The tone was set early on as the All Blacks conceded the first eight penalties in the game and were pinned in their half.
The Boks had the upper hand in the scrum and line-out, and were held up twice over the All Blacks’ line before they scored their first try.
Kolisi barged his way over from close range, while Arendse’s quick feet saw him intercept on the edge of the New Zealand 22 and sprint in to score under the posts for a 14-0 halftime lead.
South Africa’s three second-half tries all came from line-outs as they powered their way through the wilting All Blacks defence that battled with their numerical disadvantage.
"Their ability to dominate the scrum, maul and lineout made it hard for us to get anything going. It stings, but we are going to have to learn a lot from this game. I would rather have it now than in a few weeks' time.
"The only good that can come out of it is if we have a good, honest review. Next week will be a really important one in terms of preparation."
Foster looks for positives
New Zealand are sweating on the fitness of prop Tyrel Lomax as coach Ian Foster looked for positives from their limp display.
"You couldn't help but be impressed with what they (South Africa) did, they really got stuck into us tonight," he told reporters. "Their physicality and their set-piece was superb and they had a massive game at scrum and line-out time. That was a big difference."
An injury in the warm-up to fullback Willie le Roux saw the Boks add a seventh forward to their bench in the form of Kwagga Smith and with almost an entirely new pack in the second half they were able to dominate up front for the full 80 minutes.
"The (7-1) split certainly helped them," Foster said. "We went with 6-2 and we needed that because we had a few dings up front.
"Both teams put a lot into that game, it was a great spectacle. Two weeks out from a World Cup it is going to prepare both of us really well. It was a massive performance from South Africa and they deserve credit for it."
Lomax left the contest early in the first half with a deep cut to his leg and Foster said there was some concern over it.
"Lomax has quite a nasty cut. It is very significant and so we'll have to wait and see and cross our fingers on that," he added.
Despite the scoreline, Foster believed the game would be beneficial to his side as they head to France.
"I think both teams needed that game, we certainly did. We lost the cohesion when we were put under pressure, but I thought our defence in the first 20 minutes was outstanding and if we had more discipline in key areas we could have counter-punched.
"But they forced us into errors and that caused us problems."
Nienaber sees room for improvement
South Africa are not reading too much into their record victory over New Zealand, with coach Jacques Nienaber believing there is still room for improvement before they play Scotland in their World Cup opener in Marseille on September 10.

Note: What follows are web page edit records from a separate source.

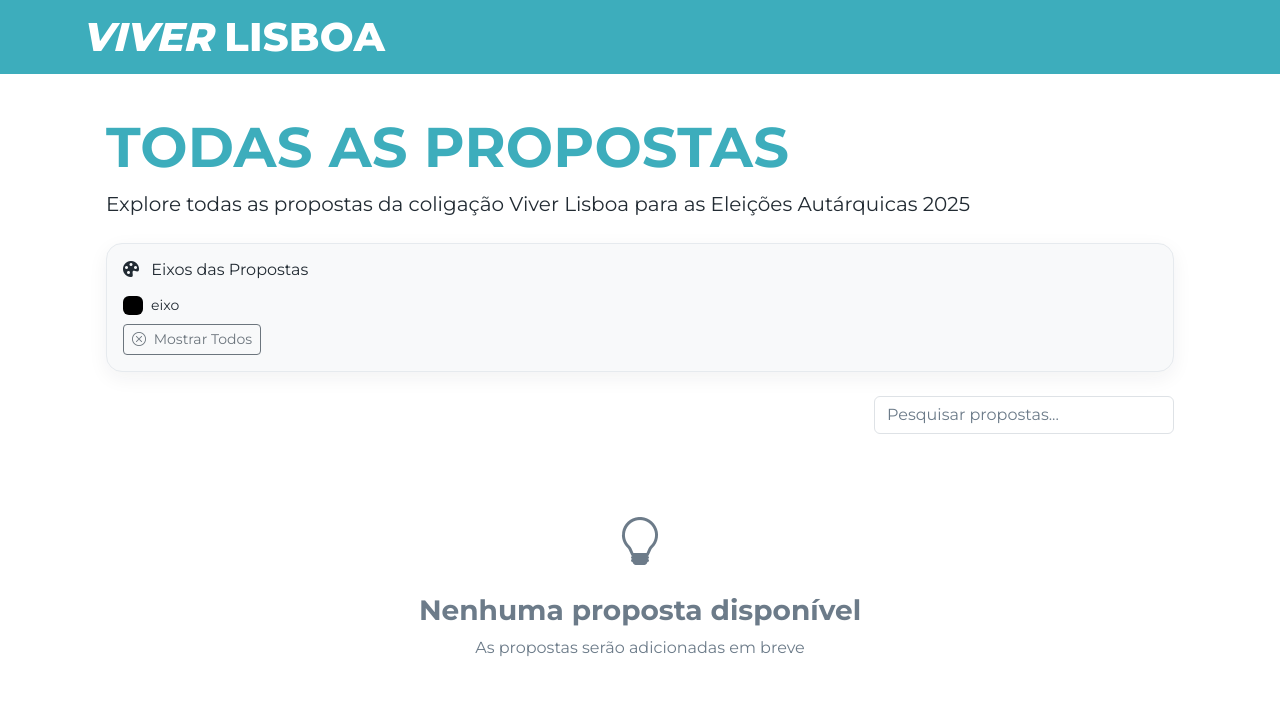
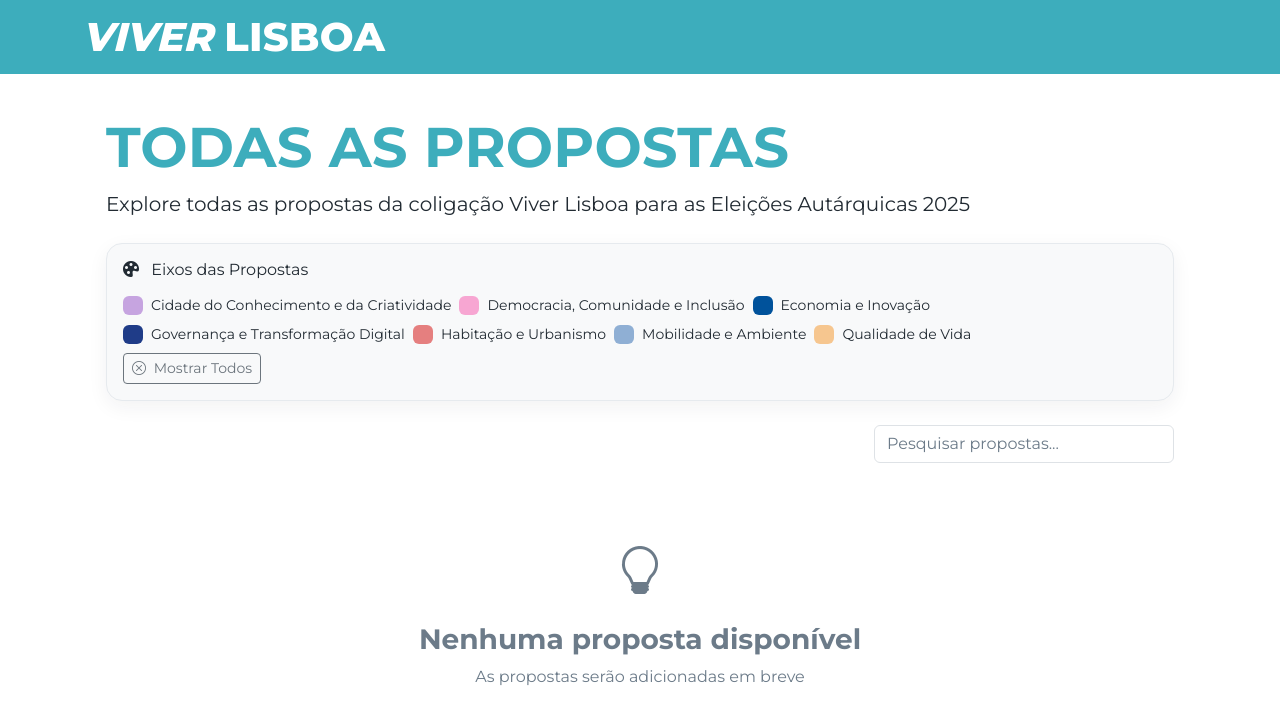
Before and after one commit to metade/viver-lisboa, a Jekyll site: the page built from propostas/index.md, in a window 1280 px wide. Shown: the top 724 px of the page. Built offline with Jekyll 4.4.1, drawn with Linux system fonts in a browser that asks for light colours.

Commit message:
Fix colours/eixos on cidade page

```diff
--- a/_layouts/propostas.html
+++ b/_layouts/propostas.html
@@ -197,21 +197,19 @@ layout: default
                             >
                                 <a
                                     href="{{ proposta | freguesia_proposta_url }}"
-                                    class="btn btn-primary btn-sm"
+                                    class="btn btn-primary btn-sm me-auto text-nowrap flex-shrink-0"
                                 >
                                     Ver Detalhes
                                 </a>
-                                <div class="d-flex flex-column align-items-end">
                                 {% if proposta.eixo %}
                                 <small
-                                        class="eixo-badge badge {{ proposta.eixo | eixo_badge_class: page.freguesia_slug }} mt-1"
+                                    class="eixo-badge badge {{ proposta.eixo | eixo_badge_class: page.freguesia_slug }} flex-shrink-1"
                                     data-eixo="{{ proposta.eixo }}"
                                 >
-                                        <i class="bi bi-tag-fill me-1"></i>{{
-                                        proposta.eixo }}
+                                    <i class="bi bi-tag-fill me-1"></i>
+                                    <span class="text-wrap">{{ proposta.eixo }}</span>
                                 </small>
                                 {% endif %}
-                                </div>
                             </div>
                         </div>
                     </div>
--- a/_plugins/eixo_colour_helper.rb
+++ b/_plugins/eixo_colour_helper.rb
@@ -10,8 +10,6 @@ module Jekyll
     end
 
     def freguesia_eixo_colour_mapping(freguesia_slug)
-      return {} if freguesia_slug.nil?
-
       page = @context.registers[:page]
       return page["eixos_colour_map"] if page["eixos_colour_map"]
 
--- a/propostas/index.md
+++ b/propostas/index.md
@@ -6,12 +6,36 @@ parties:
 title: Todas as Propostas
 description: Explore todas as propostas da coligação Viver Lisboa  para as Eleições
   Autárquicas 2025
-under_construction:
+under_construction: false
 eixos:
-- eixo
+- Cidade do Conhecimento e da Criatividade
+- Democracia, Comunidade e Inclusão
+- Economia e Inovação
+- Governança e Transformação Digital
+- Habitação e Urbanismo
+- Mobilidade e Ambiente
+- Qualidade de Vida
 eixos_colour_map:
-  eixo:
+  Habitação e Urbanismo:
     color: "#E57F7F"
     className: coral
+  Qualidade de Vida:
+    color: "#F6C68F"
+    className: peach
+  Democracia, Comunidade e Inclusão:
+    color: "#F7A6D2"
+    className: rose
+  Mobilidade e Ambiente:
+    color: "#8FAFD4"
+    className: sky
+  Cidade do Conhecimento e da Criatividade:
+    color: "#C6A4E0"
+    className: lavender
+  Economia e Inovação:
+    color: "#00529B"
+    className: royal
+  Governança e Transformação Digital:
+    color: "#1F3C88"
+    className: navy
 
 ---
```
Also changed, not shown: index.html (+30 -1 lines), programa.md (+1 -1 lines). Lines whose indentation alone changed are shown as unchanged.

The Boks bounced back from a 35-20 loss to the All Blacks in Auckland in the Rugby Championship last month and showed they had learned the lessons from that defeat.
"After the last game against New Zealand we had to adjust a few things and we made some plans," Nienaber said. "The players came with some good suggestions, and the coaches as well. We found some solutions, some worked and others didn’t.
"But ultimately we don’t get a single point at the World Cup for tonight. I think New Zealand will feel the same. It is what it is, an opportunity to prepare for France, nothing more than that."
Nienaber felt his side’s execution in the opening 20 minutes, when they were camped in the All Blacks’ 22, could have been better.
"We had a lot of opportunities in the first 20 minutes. In the whole game we had eight (scoring) opportunities and were held up (over the try line) twice," he said
"In the World Cup you get only four or five opportunities and you have to capitalise on them. That is something we will try and fix in the next two weeks."